── Given entries

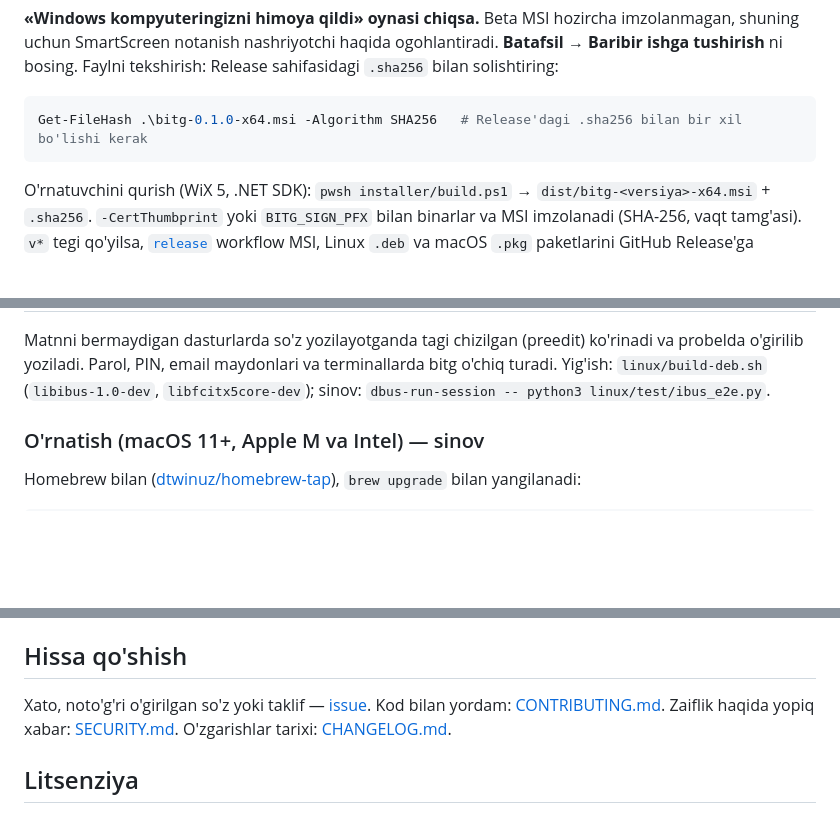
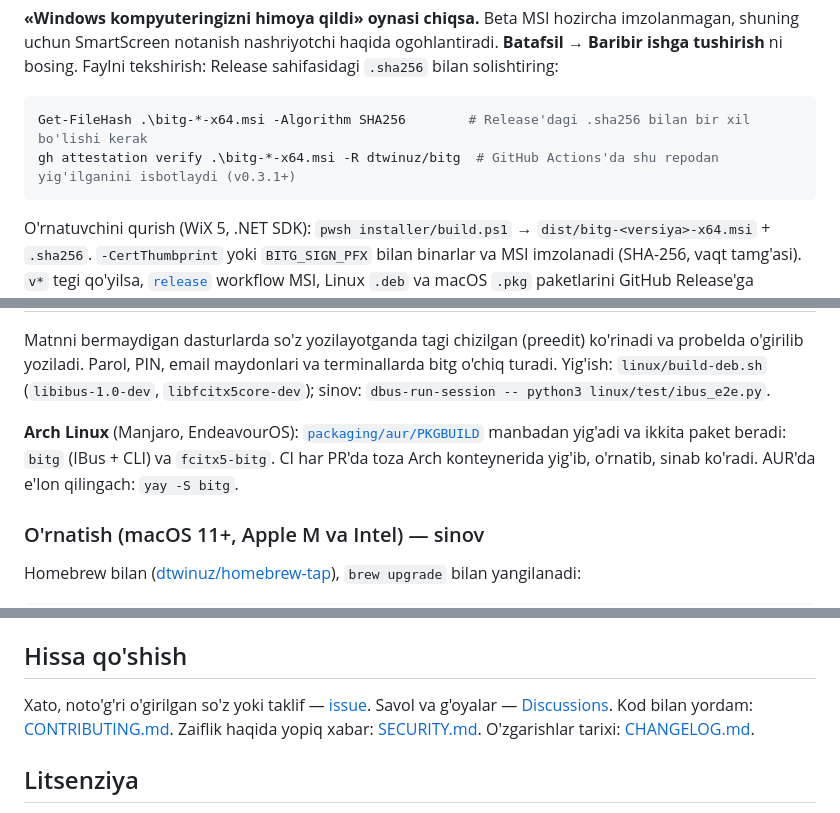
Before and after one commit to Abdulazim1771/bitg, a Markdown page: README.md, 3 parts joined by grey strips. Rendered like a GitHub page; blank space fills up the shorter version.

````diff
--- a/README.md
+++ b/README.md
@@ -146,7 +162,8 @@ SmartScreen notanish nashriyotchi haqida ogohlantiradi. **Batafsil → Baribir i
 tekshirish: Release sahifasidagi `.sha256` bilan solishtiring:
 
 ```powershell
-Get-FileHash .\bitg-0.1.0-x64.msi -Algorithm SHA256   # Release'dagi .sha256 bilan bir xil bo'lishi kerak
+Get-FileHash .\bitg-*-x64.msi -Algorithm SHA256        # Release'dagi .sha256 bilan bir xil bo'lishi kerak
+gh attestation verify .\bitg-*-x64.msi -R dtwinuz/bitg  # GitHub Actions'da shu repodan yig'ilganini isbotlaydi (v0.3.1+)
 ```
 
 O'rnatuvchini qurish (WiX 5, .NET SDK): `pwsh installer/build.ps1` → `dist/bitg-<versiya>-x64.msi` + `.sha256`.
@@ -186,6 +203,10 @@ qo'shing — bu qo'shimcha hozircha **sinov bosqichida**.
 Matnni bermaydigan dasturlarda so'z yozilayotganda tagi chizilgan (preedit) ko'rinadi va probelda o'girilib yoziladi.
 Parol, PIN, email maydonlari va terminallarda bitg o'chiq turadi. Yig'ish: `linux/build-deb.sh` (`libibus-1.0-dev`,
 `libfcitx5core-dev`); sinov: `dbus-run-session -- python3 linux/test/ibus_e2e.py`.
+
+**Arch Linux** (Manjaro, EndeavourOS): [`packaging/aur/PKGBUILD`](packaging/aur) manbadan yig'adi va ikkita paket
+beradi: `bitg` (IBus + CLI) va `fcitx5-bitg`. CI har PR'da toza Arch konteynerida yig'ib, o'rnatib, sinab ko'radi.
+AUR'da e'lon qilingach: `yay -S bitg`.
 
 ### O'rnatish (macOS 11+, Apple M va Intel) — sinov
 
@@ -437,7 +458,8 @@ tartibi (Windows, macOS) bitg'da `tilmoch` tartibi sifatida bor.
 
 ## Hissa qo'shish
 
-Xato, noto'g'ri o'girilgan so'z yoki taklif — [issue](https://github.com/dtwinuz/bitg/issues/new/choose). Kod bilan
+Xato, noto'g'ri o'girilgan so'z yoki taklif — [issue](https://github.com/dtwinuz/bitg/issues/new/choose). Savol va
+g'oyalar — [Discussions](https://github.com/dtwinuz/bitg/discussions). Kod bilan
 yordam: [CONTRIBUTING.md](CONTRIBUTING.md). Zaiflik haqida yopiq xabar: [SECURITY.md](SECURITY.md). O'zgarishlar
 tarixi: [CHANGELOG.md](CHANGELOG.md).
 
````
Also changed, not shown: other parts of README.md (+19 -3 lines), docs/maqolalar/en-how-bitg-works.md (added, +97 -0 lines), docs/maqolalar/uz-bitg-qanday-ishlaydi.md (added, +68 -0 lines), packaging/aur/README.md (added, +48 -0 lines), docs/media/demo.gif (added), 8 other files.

────

### Required action
All of the data must be repeated exactly, except for the pictures.

### Completed exercise
Before and after one commit to Abdulazim1771/bitg, a Markdown page: README.md, 3 parts joined by grey strips. Rendered like a GitHub page; blank space fills up the shorter version.

````diff
--- a/README.md
+++ b/README.md
@@ -146,7 +162,8 @@ SmartScreen notanish nashriyotchi haqida ogohlantiradi. **Batafsil → Baribir i
 tekshirish: Release sahifasidagi `.sha256` bilan solishtiring:
 
 ```powershell
-Get-FileHash .\bitg-0.1.0-x64.msi -Algorithm SHA256   # Release'dagi .sha256 bilan bir xil bo'lishi kerak
+Get-FileHash .\bitg-*-x64.msi -Algorithm SHA256        # Release'dagi .sha256 bilan bir xil bo'lishi kerak
+gh attestation verify .\bitg-*-x64.msi -R dtwinuz/bitg  # GitHub Actions'da shu repodan yig'ilganini isbotlaydi (v0.3.1+)
 ```
 
 O'rnatuvchini qurish (WiX 5, .NET SDK): `pwsh installer/build.ps1` → `dist/bitg-<versiya>-x64.msi` + `.sha256`.
@@ -186,6 +203,10 @@ qo'shing — bu qo'shimcha hozircha **sinov bosqichida**.
 Matnni bermaydigan dasturlarda so'z yozilayotganda tagi chizilgan (preedit) ko'rinadi va probelda o'girilib yoziladi.
 Parol, PIN, email maydonlari va terminallarda bitg o'chiq turadi. Yig'ish: `linux/build-deb.sh` (`libibus-1.0-dev`,
 `libfcitx5core-dev`); sinov: `dbus-run-session -- python3 linux/test/ibus_e2e.py`.
+
+**Arch Linux** (Manjaro, EndeavourOS): [`packaging/aur/PKGBUILD`](packaging/aur) manbadan yig'adi va ikkita paket
+beradi: `bitg` (IBus + CLI) va `fcitx5-bitg`. CI har PR'da toza Arch konteynerida yig'ib, o'rnatib, sinab ko'radi.
+AUR'da e'lon qilingach: `yay -S bitg`.
 
 ### O'rnatish (macOS 11+, Apple M va Intel) — sinov
 
@@ -437,7 +458,8 @@ tartibi (Windows, macOS) bitg'da `tilmoch` tartibi sifatida bor.
 
 ## Hissa qo'shish
 
-Xato, noto'g'ri o'girilgan so'z yoki taklif — [issue](https://github.com/dtwinuz/bitg/issues/new/choose). Kod bilan
+Xato, noto'g'ri o'girilgan so'z yoki taklif — [issue](https://github.com/dtwinuz/bitg/issues/new/choose). Savol va
+g'oyalar — [Discussions](https://github.com/dtwinuz/bitg/discussions). Kod bilan
 yordam: [CONTRIBUTING.md](CONTRIBUTING.md). Zaiflik haqida yopiq xabar: [SECURITY.md](SECURITY.md). O'zgarishlar
 tarixi: [CHANGELOG.md](CHANGELOG.md).
 
````
Also changed, not shown: other parts of README.md (+19 -3 lines), docs/maqolalar/en-how-bitg-works.md (added, +97 -0 lines), docs/maqolalar/uz-bitg-qanday-ishlaydi.md (added, +68 -0 lines), packaging/aur/README.md (added, +48 -0 lines), docs/media/demo.gif (added), 8 other files.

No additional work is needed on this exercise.